- [What you have to do] The full listing, word for word and free of images, is the expected result.

********

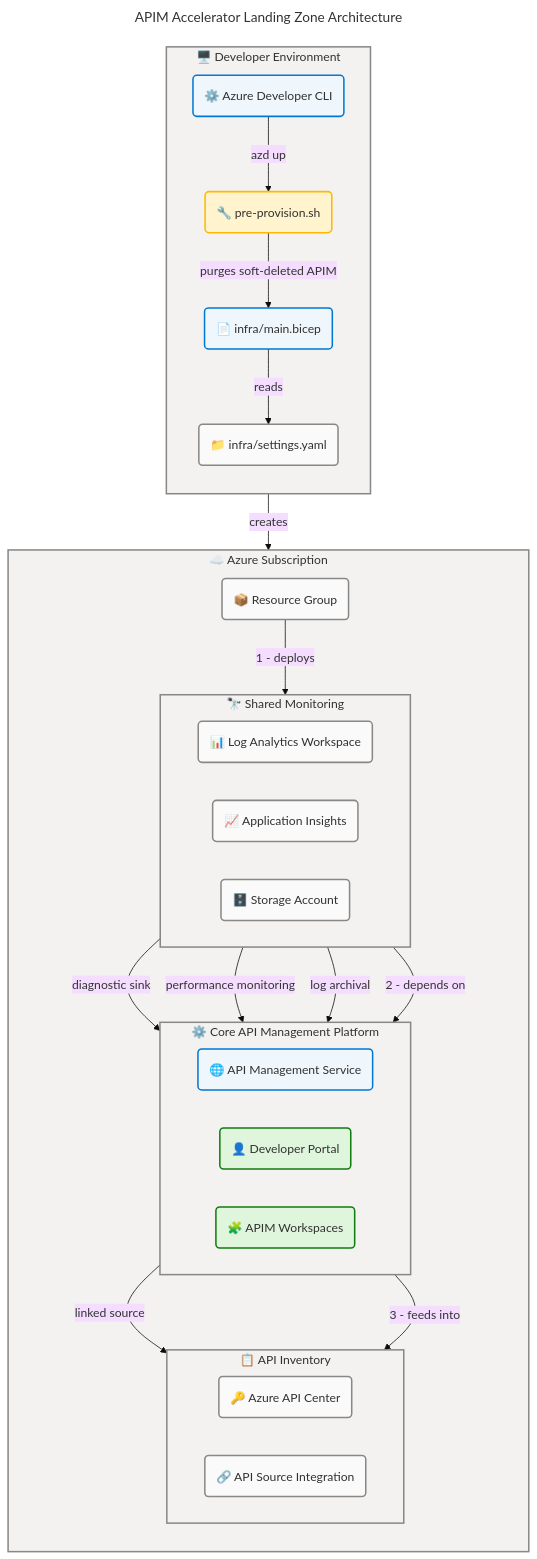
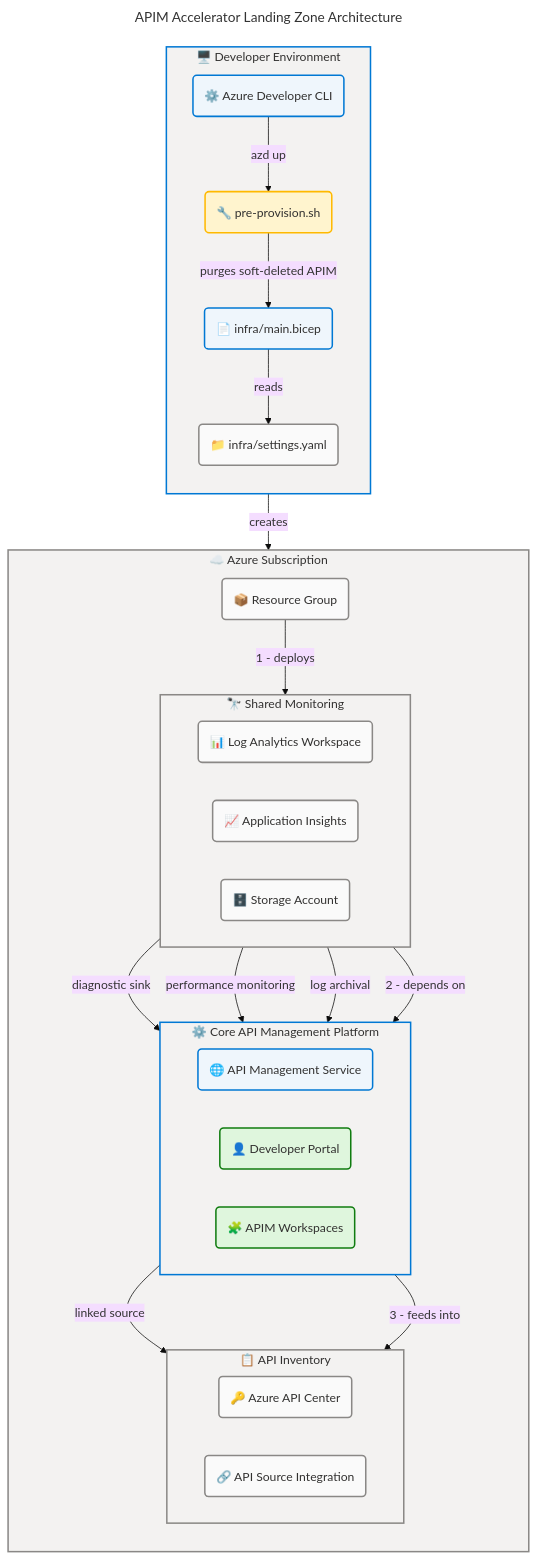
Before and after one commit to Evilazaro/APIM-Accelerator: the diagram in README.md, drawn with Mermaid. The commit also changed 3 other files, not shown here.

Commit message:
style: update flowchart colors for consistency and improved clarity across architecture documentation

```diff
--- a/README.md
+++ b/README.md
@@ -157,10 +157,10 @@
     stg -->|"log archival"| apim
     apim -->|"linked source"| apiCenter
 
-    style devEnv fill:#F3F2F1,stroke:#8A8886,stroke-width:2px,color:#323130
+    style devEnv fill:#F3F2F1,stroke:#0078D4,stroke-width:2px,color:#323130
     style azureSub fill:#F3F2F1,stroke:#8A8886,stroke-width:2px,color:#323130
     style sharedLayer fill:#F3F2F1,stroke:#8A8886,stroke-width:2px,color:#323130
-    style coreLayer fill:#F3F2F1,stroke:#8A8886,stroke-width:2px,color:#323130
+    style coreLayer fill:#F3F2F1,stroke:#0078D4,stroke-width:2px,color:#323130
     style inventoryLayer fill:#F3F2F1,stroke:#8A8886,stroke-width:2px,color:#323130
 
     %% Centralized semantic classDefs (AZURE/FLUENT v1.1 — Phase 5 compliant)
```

********

- [Result for this task]
Before and after one commit to Evilazaro/APIM-Accelerator: the diagram in README.md, drawn with Mermaid. The commit also changed 3 other files, not shown here.

Commit message:
style: update flowchart colors for consistency and improved clarity across architecture documentation

```diff
--- a/README.md
+++ b/README.md
@@ -157,10 +157,10 @@
     stg -->|"log archival"| apim
     apim -->|"linked source"| apiCenter
 
-    style devEnv fill:#F3F2F1,stroke:#8A8886,stroke-width:2px,color:#323130
+    style devEnv fill:#F3F2F1,stroke:#0078D4,stroke-width:2px,color:#323130
     style azureSub fill:#F3F2F1,stroke:#8A8886,stroke-width:2px,color:#323130
     style sharedLayer fill:#F3F2F1,stroke:#8A8886,stroke-width:2px,color:#323130
-    style coreLayer fill:#F3F2F1,stroke:#8A8886,stroke-width:2px,color:#323130
+    style coreLayer fill:#F3F2F1,stroke:#0078D4,stroke-width:2px,color:#323130
     style inventoryLayer fill:#F3F2F1,stroke:#8A8886,stroke-width:2px,color:#323130
 
     %% Centralized semantic classDefs (AZURE/FLUENT v1.1 — Phase 5 compliant)
```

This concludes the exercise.